A recent study from Citizens Advice has found that tens of thousands of women are… Read more »
UK statutory maternity pay amongst worst in Europe
New research from the TUC has found that statutory maternity pay for mothers in the UK is one of the worst in Europe currently. Of all the countries in Europe, only Ireland and Slovakia have worse entitlements which are described as ‘decently paid’, the trade union found.
The decently paid threshold is defined as two-thirds of a woman’s currently salary or more than £840 per month. The government defended itself against these findings by stating that the UK’s maternity system is one of the most generous in the world with mothers able to take up to 39 weeks of guaranteed pay, nearly three times the EU minimum requirement of 14 weeks.
Currently most women in the UK are entitled to 52 weeks maternity leave with statutory maternity pay for eligible women paid at 90% of their weekly wage for the first six weeks. For the remaining 33 weeks, pay is set at £139.58 a week or 90% of their weekly wage, whichever figure is lower. Women who earn less than £112 a week are currently not eligible for statutory maternity pay but they can claim maternity allowance instead.
To avoid mothers having to return to work earlier than planned, the TUC feels that statutory maternity pay should at least be as much as minimum wage. General Secretary of the TUC, Frances O’Grady, feels that the UK is not doing well enough to support new mothers; “Many European countries offer decent support to new mums, but lots of parents here are forced back to work early to pay the bills.”
Some companies have generous maternity schemes in place but a significant majority of women only receive statutory maternity pay. Although the UK has a long period of maternity leave in comparison to most other countries, the amount mothers are paid is a lot lower in comparison and pay drops off very quickly.
As a result, the TUC isn’t just fighting for better pay for mothers on maternity leave but also to make shared parental leave easier and more flexible so fathers can contribute to the important first months of their child’s life. They feel that it would be better if parents can take shared parental leave in smaller chunks rather than all at once so they can easily fit their new home life around their work.

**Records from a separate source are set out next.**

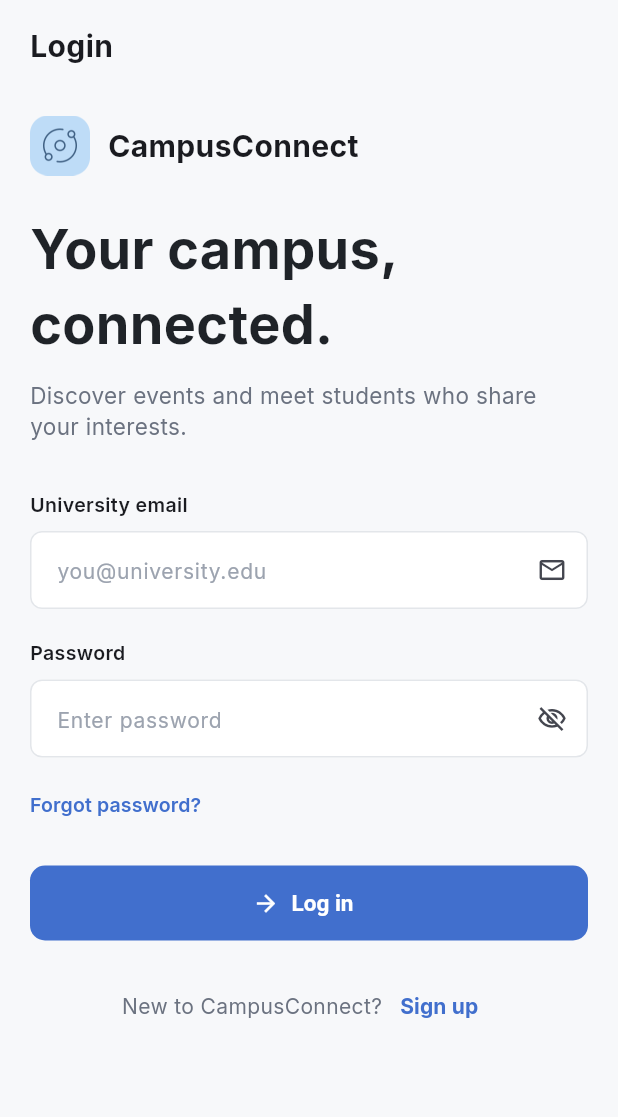
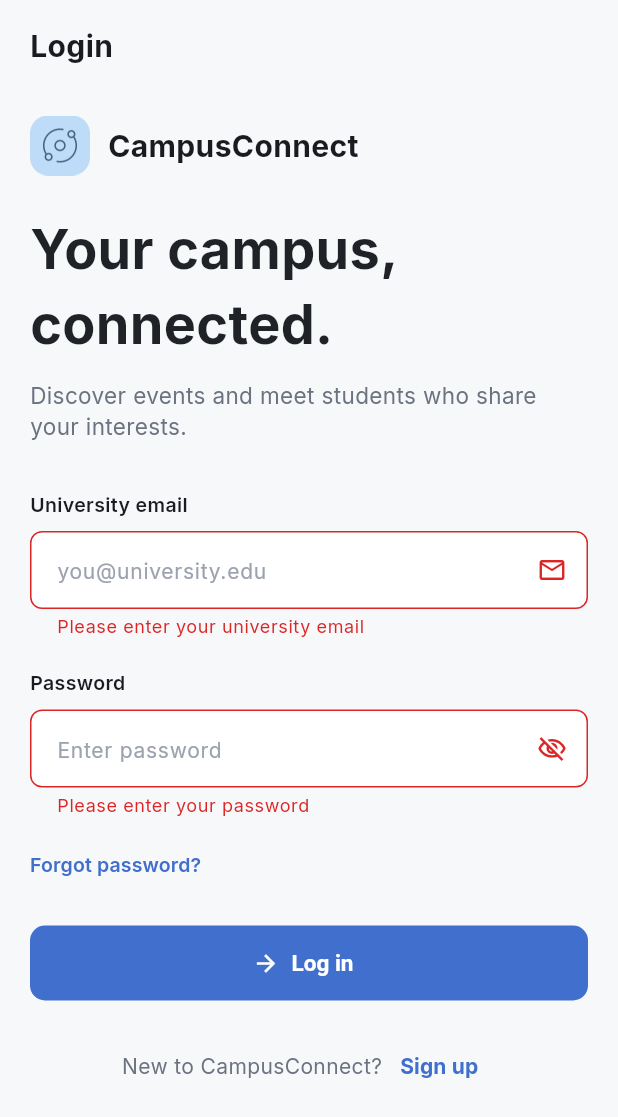
Before and after one commit to dolunayozbilgin/CampusConnect, a Flutter app: the screen it shows after launch, after a tap on "Log in", on a phone screen of 412 x 824 dp. Shown: the top 1117 px of the screen. Run offline on Flutter 3.47's test engine with Material 3 defaults, Android fonts, the phone set to English and light mode, and no system bars.

Commit message:
Add form validation and confirmation dialog to Login

```diff
--- a/lib/screens/login_screen.dart
+++ b/lib/screens/login_screen.dart
@@ -1,6 +1,6 @@
 import 'package:flutter/material.dart';
+
 import '../utils/app_colors.dart';
-
 
 class LoginScreen extends StatefulWidget {
   const LoginScreen({super.key});
@@ -11,6 +11,56 @@ class LoginScreen extends StatefulWidget {
 
 class _LoginScreenState extends State<LoginScreen> {
   bool _obscurePassword = true;
+  final _formKey = GlobalKey<FormState>();
+  final _emailController = TextEditingController();
+  final _passwordController = TextEditingController();
+
+  @override
+  void dispose() {
+    _emailController.dispose();
+    _passwordController.dispose();
+    super.dispose();
+  }
+
+  String? _validateEmail(String? value) {
+    final email = value?.trim() ?? '';
+    if (email.isEmpty) {
+      return 'Please enter your university email';
+    }
+    if (!email.contains('@') || !email.endsWith('.edu')) {
+      return 'Use a valid university email address';
+    }
+    return null;
+  }
+
+  String? _validatePassword(String? value) {
+    if (value == null || value.isEmpty) {
+      return 'Please enter your password';
+    }
+    if (value.length < 8) {
+      return 'Password must be at least 8 characters';
+    }
+    return null;
+  }
+
+  void _submit() {
+    final isValid = _formKey.currentState!.validate();
+    if (!isValid) return;
+
+    showDialog(
+      context: context,
+      builder: (context) => AlertDialog(
+        title: const Text('Welcome back!'),
+        content: Text('Logged in as ${_emailController.text.trim()}'),
+        actions: [
+          TextButton(
+            onPressed: () => Navigator.pop(context),
+            child: const Text('OK'),
+          ),
+        ],
+      ),
+    );
+  }
 
   @override
   Widget build(BuildContext context) {
@@ -18,6 +68,8 @@ class _LoginScreenState extends State<LoginScreen> {
       body: SafeArea(
         child: SingleChildScrollView(
           padding: const EdgeInsets.fromLTRB(20, 16, 20, 24),
+          child: Form(
+            key: _formKey,
             child: Column(
               crossAxisAlignment: CrossAxisAlignment.stretch,
               children: [
@@ -31,11 +83,18 @@ class _LoginScreenState extends State<LoginScreen> {
                 // Brand: logo tile + app name
                 Row(
                   children: [
-                  Image.asset('assets/images/logo.png', width: 40, height: 40),
+                    Image.asset(
+                      'assets/images/logo.png',
+                      width: 40,
+                      height: 40,
+                    ),
                     const SizedBox(width: 12),
                     const Text(
                       'CampusConnect',
-                    style: TextStyle(fontSize: 20, fontWeight: FontWeight.w700),
+                      style: TextStyle(
+                        fontSize: 20,
+                        fontWeight: FontWeight.w700,
+                      ),
                     ),
                   ],
                 ),
@@ -54,7 +113,10 @@ class _LoginScreenState extends State<LoginScreen> {
                 const SizedBox(height: 12),
                 const Text(
                   'Discover events and meet students who share your interests.',
-                style: TextStyle(fontSize: 15, color: AppColors.textSecondary),
+                  style: TextStyle(
+                    fontSize: 15,
+                    color: AppColors.textSecondary,
+                  ),
                 ),
                 const SizedBox(height: 32),
 
@@ -64,13 +126,16 @@ class _LoginScreenState extends State<LoginScreen> {
                   style: TextStyle(fontSize: 13, fontWeight: FontWeight.w600),
                 ),
                 const SizedBox(height: 8),
-              const TextField(
+                TextFormField(
+                  controller: _emailController,
+                  validator: _validateEmail,
                   keyboardType: TextInputType.emailAddress,
-                decoration: InputDecoration(
+                  decoration: const InputDecoration(
                     hintText: 'you@university.edu',
                     suffixIcon: Icon(Icons.mail_outline, size: 20),
                   ),
                 ),
+
                 const SizedBox(height: 20),
 
                 // Password
@@ -79,8 +144,10 @@ class _LoginScreenState extends State<LoginScreen> {
                   style: TextStyle(fontSize: 13, fontWeight: FontWeight.w600),
                 ),
                 const SizedBox(height: 8),
-              TextField(
+                TextFormField(
+                  controller: _passwordController,
                   obscureText: _obscurePassword,
+                  validator: _validatePassword,
                   decoration: InputDecoration(
                     hintText: 'Enter password',
                     suffixIcon: IconButton(
@@ -108,7 +175,10 @@ class _LoginScreenState extends State<LoginScreen> {
                     onPressed: () {},
                     child: const Text(
                       'Forgot password?',
-                    style: TextStyle(fontSize: 13, fontWeight: FontWeight.w600),
+                      style: TextStyle(
+                        fontSize: 13,
+                        fontWeight: FontWeight.w600,
+                      ),
                     ),
                   ),
                 ),
@@ -116,7 +186,7 @@ class _LoginScreenState extends State<LoginScreen> {
 
                 // Log in button with arrow icon
                 FilledButton.icon(
-                onPressed: () {},
+                  onPressed: _submit,
                   icon: const Icon(Icons.arrow_forward, size: 18),
                   label: const Text('Log in'),
                 ),
@@ -143,7 +213,7 @@ class _LoginScreenState extends State<LoginScreen> {
             ),
           ),
         ),
+      ),
     );
   }
-
 }
```
Lines whose indentation alone changed are shown as unchanged.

Many trade unions feel that it is important to make shared parental leave more flexible and standardise pay for both men and women in order to make it a more attractive and beneficial scheme for parents across the UK. So far, take up of shared parental leave has been very low with only 1% of eligible working fathers taking the scheme up so far.
The policy which was introduced two years ago gives parents the right to split up to 52 weeks of leave between them with up to 39 weeks covered by statutory shared parental pay. Although there is financial support in place, for many it is not enough to cover the loss of earnings from both parties which means that many fathers cannot afford to take their shared parental leave time.

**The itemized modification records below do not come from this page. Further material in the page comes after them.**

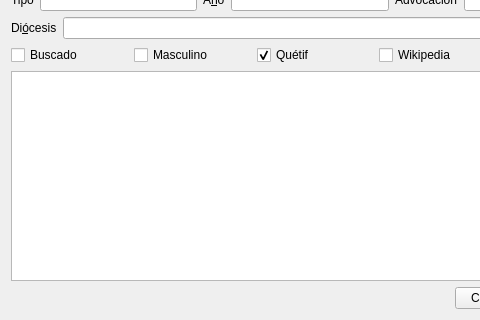
Qt form gui/dlgnuevacasa.ui (rogorido/qtpredicadores) before a commit; both pictures show x 0 to 480 and y 106 to 426 of the 632 by 426 pixel window.
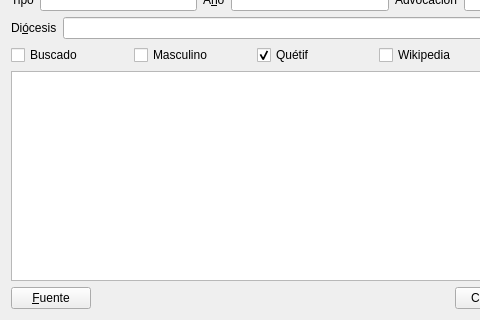
The same form after that commit. Custom widgets are drawn as their Qt base class.

Commit message: Uso del nuevo struct para incorporar fuentes en lo de casas

```diff
--- a/gui/dlgnuevacasa.ui
+++ b/gui/dlgnuevacasa.ui
@@ -200,6 +200,13 @@
    </item>
    <item>
     <layout class="QHBoxLayout" name="horizontalLayout_4">
+     <item>
+      <widget class="QPushButton" name="btFuente">
+       <property name="text">
+        <string>&amp;Fuente</string>
+       </property>
+      </widget>
+     </item>
      <item>
       <spacer name="horizontalSpacer">
        <property name="orientation">
```
The commit also changes 2 other files.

The research into shared parental leave by Working Families found that 48% of new fathers would not take up their parental leave right with a third stating it was because they could not afford to do so. Sarah Jackson, chief executive of Working Families, commented on the report’s findings; “Families are unlikely to make use of SPL unless it makes financial sense for them to do so. The government should consider equalising statutory maternity pay and shared parental pay to prevent SPL being a second-class option and encourage more fathers to use it,”
With uptake so low, the scheme is at risk of failing unless the government looks into bridging the gap for statutory paternity pay to making shared parental leave a better option. Many fathers have spoken at an inquiry by the women and equalities select committee to point out that having to keep family finances as stable as possible means they cannot afford to take time away from work to look after their children.
As a result, women are still taking on the lion’s share of staying home to look after the children and taking a longer maternity leave, despite the loss of earnings, to prolong the inevitability of having to pay expensive childcare costs.